Data Visionaries at Hannover Medical School (MHH) use data to:
- Support human experience with AI insights
- Minimize diagnostic errors for better results
- Streamline diagnosis to be much faster and less costly
- Improve patients’ quality of life
What may be a simple cough today can become a chronic lung disease over time. In fact, at least 250 million people suffer already from Chronic Obstructive Pulmonary Disease or COPD. It affects every breath and causes 400,000 deaths per year in the United States alone. And the number will only continue to grow around the globe.
Currently, the destructive effects of COPD are irreversible. Early detection and constant monitoring are vital for treatment and have been proven to slow the progression of the disease. Dr. Hinrich Winther, resident, Institute for Diagnostic and Interventional Radiology, MHH, is at the forefront of COPD research, working to simplify and accelerate COPD diagnostic processes using the power of AI.
“We have novel imaging techniques for improved detection and monitoring in COPD patients,” said Prof. Dr. med. Jens Vogel-Claussen, senior radiologist, Institute for Diagnostic and Interventional Radiology, MHH. “However, the time-consuming manual segmentation of the lungs is a real bottleneck and cost factor in the diagnostic process.” Segmentation is used to mark and quantify a lung’s perfusion and indicates the severity of COPD. Historically, it took a day to evaluate a single case from beginning to end. It also required highly skilled medical doctors to manually turn image data into clinically relevant information.
Building a data-driven pipeline for better prognosis and faster diagnostics
A data infrastructure that can handle massive data sets helped Dr. Winther apply an AI model to automate the segmentation and cut hours to minutes.
“NetApp was immensely valuable in providing performance and reliability to gain sustained flows of data. It perfectly matches our compute power and, thus, allows us to improve the image quality, accelerate the data pipeline, and run five times more data in the same time,” said Dr. Winther.
Matching human experience with machine findings
The algorithm also proved to work well with organs that are less rigid in shape—like lungs, which change their form with every breath. The results have been highly promising. The medical findings from the automated process are nearly identical to the manual evaluation.
“Because of NetApp technology, we can now objectively quantify in roughly five minutes which part of a lung has diminished blood circulation and is damaged,” said Dr. Winther. “Using AI can help more patients with faster diagnostics and can improve their quality of life.”
The method has the potential to reduce time-consuming manual tasks, minimize human error, and bring down costs. Furthermore, it has the ability to scale case handling.
Data does not only drive detection, diagnosis, and treatment. Data can definitely help to improve the quality and efficacy of global healthcare while providing access to more people than ever.
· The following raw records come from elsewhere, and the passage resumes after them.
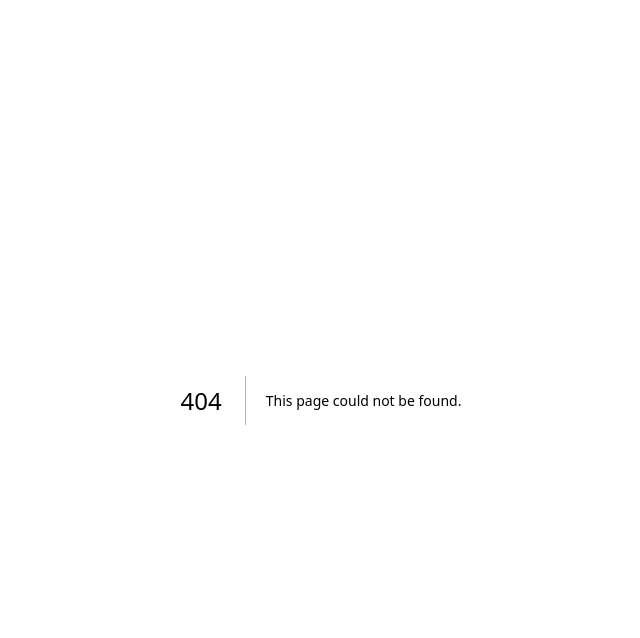
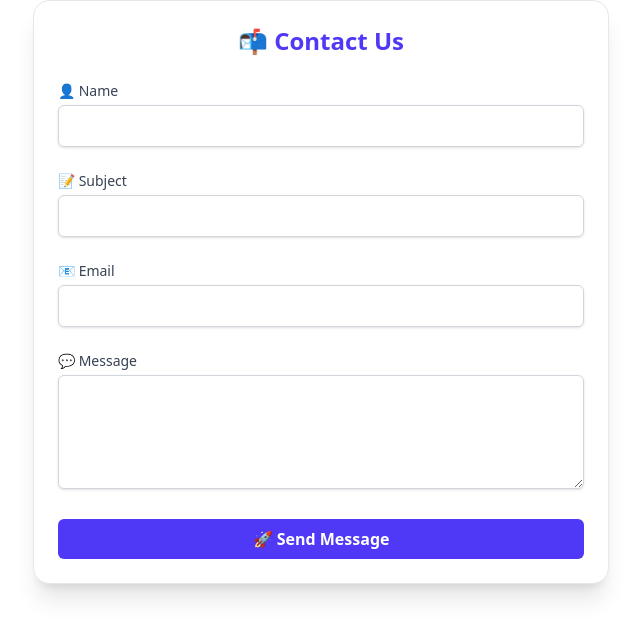
Before and after one commit to Chiwiss14/my-ecommerce-frontend, a Next.js app: page /contact in a window 1280 px wide. Before the commit this address had no page. Shown: the top 638 px of the page, without its empty margins (319-959 px from the left). Built offline with nearby package versions, Linux system fonts and the light colour scheme.

Commit message:
contact function

```diff
--- /dev/null
+++ b/src/app/contact/page.js
@@ -0,0 +1,123 @@
+"use client";
+import { useState } from "react";
+
+export default function ContactForm() {
+  const [name, setName] = useState("");
+  const [subject, setSubject] = useState("");
+  const [email, setEmail] = useState("");
+  const [message, setMessage] = useState("");
+  const [submitted, setSubmitted] = useState(false);
+  const [error, setError] = useState("");
+
+  const handleSubmit = async (e) => {
+    e.preventDefault();
+
+    try {
+      const response = await fetch("https://my-ecommerce-backend-fzsl.onrender.com/api/contact", {
+        method: "POST",
+        headers: {
+          "Content-Type": "application/json",
+        },
+        body: JSON.stringify({ email, message , name, subject }),
+      });
+
+      if (!response.ok) {
+        throw new Error("Failed to submit form");
+      }
+
+      setSubmitted(true);
+      setEmail("");
+      setMessage("");
+      setName("");
+      setSubject("");
+    } catch (err) {
+      setError(err.message);
+    }
+  };
+
+  return (
+    <form
+      onSubmit={handleSubmit}
+      className="max-w-xl mx-auto p-6 bg-white rounded-2xl shadow-xl space-y-6 border border-gray-200"
+    >
+      {submitted ? (
+        <p className="text-green-600 text-lg font-semibold text-center">
+          ✅ Thank you for your message!
+        </p>
+      ) : (
+        <>
+          <h2 className="text-2xl font-bold text-indigo-600 text-center">
+            📬 Contact Us
+          </h2>
+
+          {error && (
+            <p className="text-red-500 text-sm text-center">{error}</p>
+          )}
+
+          <div>
+            <label htmlFor="name" className="block text-sm font-medium text-gray-700">
+              👤 Name
+            </label>
+            <input
+              id="name"
+              type="text"
+              value={name}
+              onChange={(e) => setName(e.target.value)}
+              required
+              className="mt-1 w-full p-2 border border-gray-300 rounded-md shadow-sm focus:ring-indigo-500 focus:border-indigo-500"
+            />
+          </div>
+
+          <div>
+            <label htmlFor="subject" className="block text-sm font-medium text-gray-700">
+              📝 Subject
+            </label>
+            <input
+              id="subject"
+              type="text"
+              value={subject}
+              onChange={(e) => setSubject(e.target.value)}
+              required
+              className="mt-1 w-full p-2 border border-gray-300 rounded-md shadow-sm focus:ring-indigo-500 focus:border-indigo-500"
+            />
+          </div>
+
+          <div>
+            <label htmlFor="email" className="block text-sm font-medium text-gray-700">
+              📧 Email
+            </label>
+            <input
+              id="email"
+              type="email"
+              value={email}
+              onChange={(e) => setEmail(e.target.value)}
+              required
+              className="mt-1 w-full p-2 border border-gray-300 rounded-md shadow-sm focus:ring-indigo-500 focus:border-indigo-500"
+            />
+          </div>
+
+          <div>
+            <label htmlFor="message" className="block text-sm font-medium text-gray-700">
+              💬 Message
+            </label>
+            <textarea
+              id="message"
+              rows="4"
+              value={message}
+              onChange={(e) => setMessage(e.target.value)}
+              required
+              className="mt-1 w-full p-2 border border-gray-300 rounded-md shadow-sm focus:ring-indigo-500 focus:border-indigo-500"
+            ></textarea>
+          </div>
+
+          <button
+            type="submit"
+            className="w-full py-2 px-4 bg-indigo-600 hover:bg-indigo-700 text-white font-semibold rounded-md transition duration-300"
+          >
+            🚀 Send Message
+          </button>
+        </>
+      )}
+    </form>
+  );
+}
--- a/src/components/Header.js
+++ b/src/components/Header.js
@@ -19,6 +19,7 @@ const Header = () => {
           <Link href="/deals" className="hover:text-indigo-600">
             Deals
           </Link>
+          { /* contact */}
           <Link href="/contact" className="hover:text-indigo-600">
             Contact
           </Link>
--- a/src/components/page.js
+++ b/src/components/page.js
@@ -4,7 +4,6 @@ import Login from "@/app/login/page";
 export default function LoginPage() {
   return (
     <main>
-        {/* <Navbar /> */}
       <Login/>
     </main>
   );
```
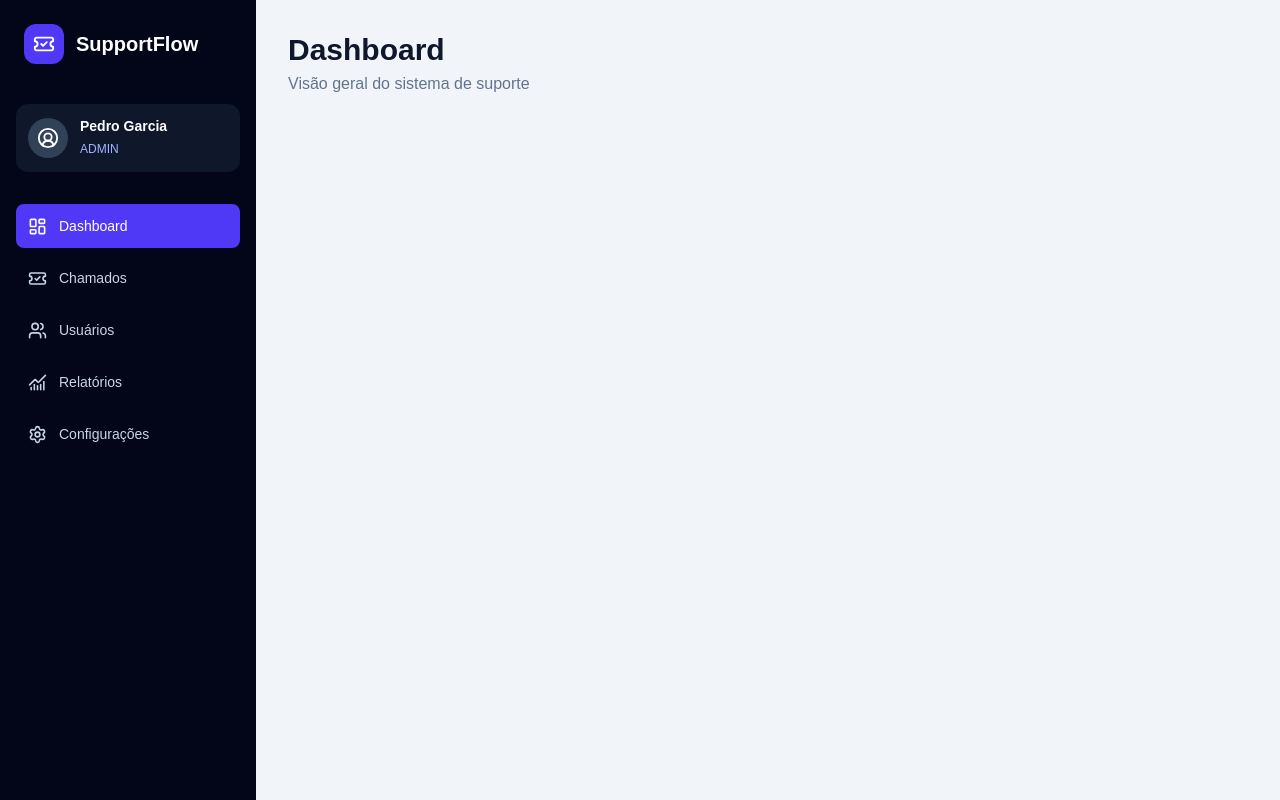
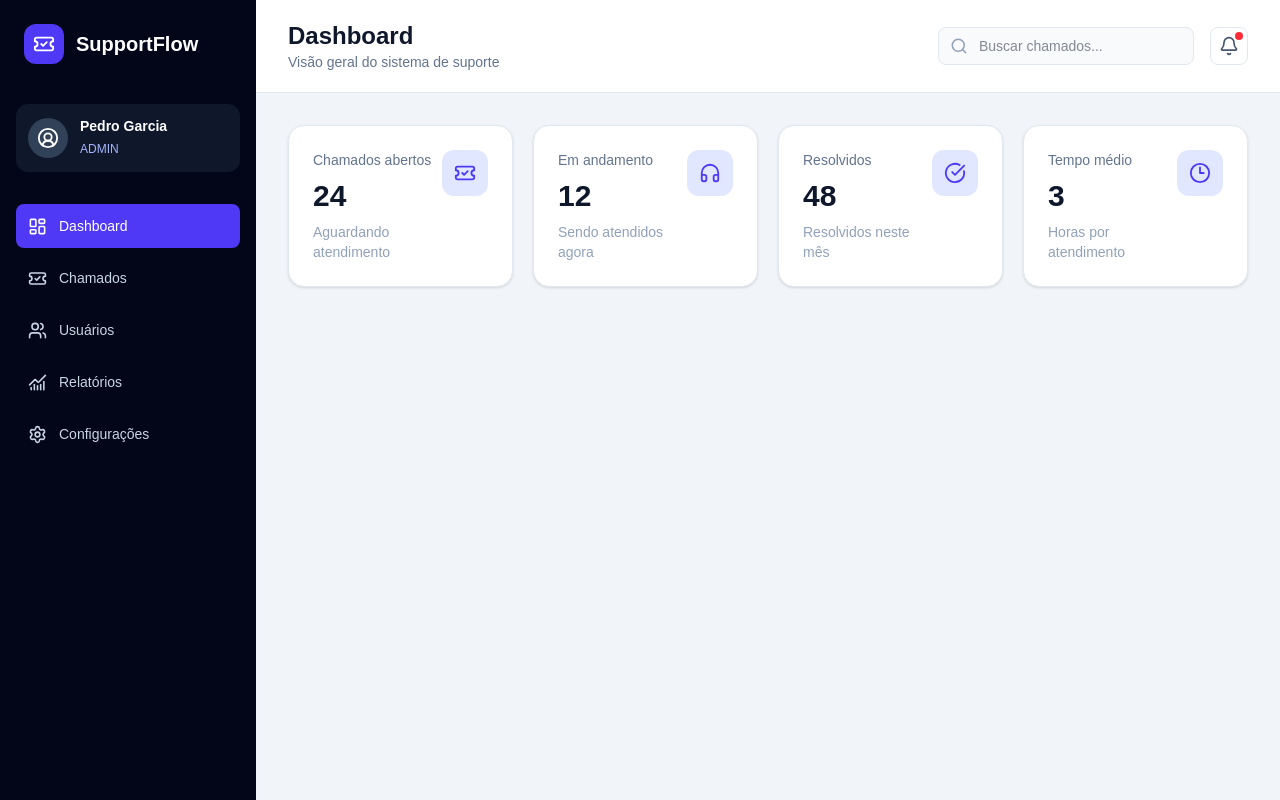
Before and after one commit to pedrogarciaphgs/support-flow, a Next.js app: page / in a window 1280 px wide. Built offline with nearby package versions, Linux system fonts and the light colour scheme.

Commit message:
feat: add dashboard header and summary cards

```diff
--- a/src/app/page.tsx
+++ b/src/app/page.tsx
@@ -1,14 +1,57 @@
+import { CircleCheckBig, Clock3, Headphones, TicketCheck } from "lucide-react";
+
+import { SummaryCard } from "@/components/dashboard/summary-card";
+import { Header } from "@/components/layout/header";
 import { Sidebar } from "@/components/layout/sidebar";
+
+const summaryCards = [
+  {
+    title: "Chamados abertos",
+    value: 24,
+    description: "Aguardando atendimento",
+    icon: TicketCheck,
+  },
+  {
+    title: "Em andamento",
+    value: 12,
+    description: "Sendo atendidos agora",
+    icon: Headphones,
+  },
+  {
+    title: "Resolvidos",
+    value: 48,
+    description: "Resolvidos neste mês",
+    icon: CircleCheckBig,
+  },
+  {
+    title: "Tempo médio",
+    value: 3,
+    description: "Horas por atendimento",
+    icon: Clock3,
+  },
+];
 
 export default function Home() {
   return (
     <main className="flex min-h-screen bg-slate-100">
       <Sidebar />
 
-      <section className="flex-1 p-8">
-        <h1 className="text-3xl font-bold text-slate-900">Dashboard</h1>
+      <section className="min-w-0 flex-1">
+        <Header />
 
-        <p className="mt-1 text-slate-500">Visão geral do sistema de suporte</p>
+        <div className="p-8">
+          <div className="grid gap-5 sm:grid-cols-2 xl:grid-cols-4">
+            {summaryCards.map((card) => (
+              <SummaryCard
+                key={card.title}
+                title={card.title}
+                value={card.value}
+                description={card.description}
+                icon={card.icon}
+              />
+            ))}
+          </div>
+        </div>
       </section>
     </main>
   );
--- /dev/null
+++ b/src/components/dashboard/summary-card.tsx
@@ -0,0 +1,37 @@
+import type { LucideIcon } from "lucide-react";
+
+type SummaryCardProps = {
+  title: string;
+  value: number;
+  description: string;
+  icon: LucideIcon;
+};
+
+export function SummaryCard({
+  title,
+  value,
+  description,
+  icon: Icon,
+}: SummaryCardProps) {
+  return (
+    <article className="rounded-2xl border border-slate-200 bg-white p-6 shadow-sm">
+      <div className="flex items-start justify-between">
+        <div>
+          <p className="text-sm font-medium text-slate-500">{title}</p>
+
+          <strong className="mt-2 block text-3xl text-slate-900">
+            {value}
+          </strong>
+
+          <span className="mt-2 block text-sm text-slate-400">
+            {description}
+          </span>
+        </div>
+
+        <div className="rounded-xl bg-indigo-100 p-3 text-indigo-600">
+          <Icon size={22} />
+        </div>
+      </div>
+    </article>
+  );
+}
--- /dev/null
+++ b/src/components/layout/header.tsx
@@ -0,0 +1,35 @@
+import { Bell, Search } from "lucide-react";
+
+export function Header() {
+  return (
+    <header className="flex items-center justify-between border-b border-slate-200 bg-white px-8 py-5">
+      <div>
+        <h1 className="text-2xl font-bold text-slate-900">Dashboard</h1>
+        <p className="text-sm text-slate-500">
+          Visão geral do sistema de suporte
+        </p>
+      </div>
+
+      <div className="flex items-center gap-4">
+        <div className="relative hidden md:block">
+          <Search
+            size={18}
+            className="absolute left-3 top-1/2 -translate-y-1/2 text-slate-400"
+          />
+
+          <input
+            type="text"
+            placeholder="Buscar chamados..."
+            className="w-64 rounded-lg border border-slate-200 bg-slate-50 py-2 pl-10 pr-4 text-sm text-slate-900 outline-none transition focus:border-indigo-500"
+          />
+        </div>
+
+        <button className="relative rounded-lg border border-slate-200 p-2 text-slate-600 transition hover:bg-slate-100">
+          <Bell size={20} />
+
+          <span className="absolute right-1 top-1 h-2 w-2 rounded-full bg-red-500" />
+        </button>
+      </div>
+    </header>
+  );
+}
```
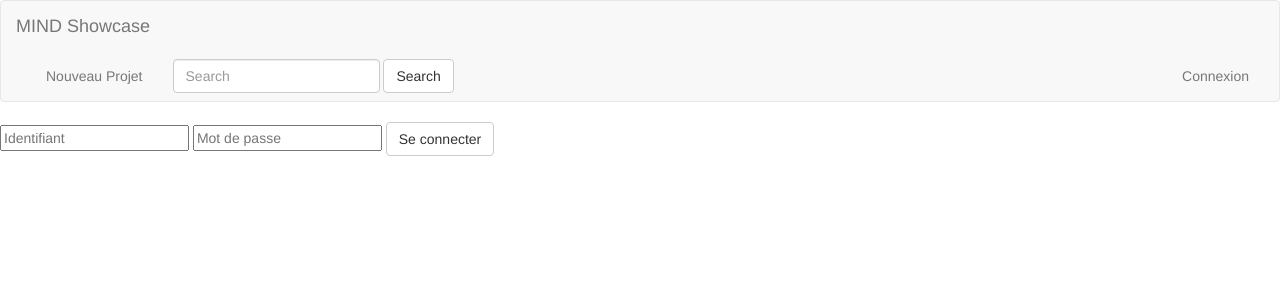
After one commit to PixelatedGrizzly/MIND_Showcase, a PHP site: template view/connectionForm.php in a window 1280 px wide. The commit adds this page. Shown: the top 300 px of the page. Run offline with PHP 8.4, Linux system fonts and the light colour scheme; the template is opened without the code that fills it, so the values that code supplies are empty.

Commit message:
Implémentation fonction de connection à la base Utilisateur de MIND showcase

```diff
--- /dev/null
+++ b/view/connectionForm.php
@@ -0,0 +1,5 @@
+<form class="" action="../commandInvoker/authentificate.php?connect" method="post">
+  <input type="text" name="login" placeholder="Identifiant">
+  <input type="password" name="mdp" placeholder="Mot de passe">
+  <button type="submit" class="btn btn-default" name="Connect">Se connecter</button>
+</form>
--- a/view/header.php
+++ b/view/header.php
@@ -46,26 +46,13 @@
         <button type="submit" class="btn btn-default">Search</button>
       </form>
       <ul class="nav navbar-nav navbar-right">
-        <li><a href="#">Connexion</a></li>
+        <li><a href="view/connectionForm.php">Connexion</a></li>
       </ul>
     </div><!-- /.navbar-collapse -->
   </div><!-- /.container-fluid -->
 </nav>
 
 
-
-<?php
-include_once('datasource/connect.php');
-$db = new ConnectionInstance();
-$usersList = $db->selectAllUsers();
-
-/**foreach ($usersList as $user) {
-  print(
-    "<p>Nom = ".$user['nom_Util']." ; Prénom = ".$user['prenom_Util']." ; Login = ".$user['login_Util']."</p>"
-  );
-}**/
-?>
-
 <div class="project_list">
 
 </div>
```
Also changed, not shown: commandInvoker/authentificate.php (added, +27 -0 lines).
Hannover Medical School focuses on medical education, research, and patient care. Its hospital is classified for maximum care. The German university teaches medicine, dentistry, biochemistry, biomedicine, midwifery, and health sciences. Its main research addresses transplantation and stem cell/regenerative medicine, infection and immunology, biomedical engineering, and implants.< Back to Data Visionary Home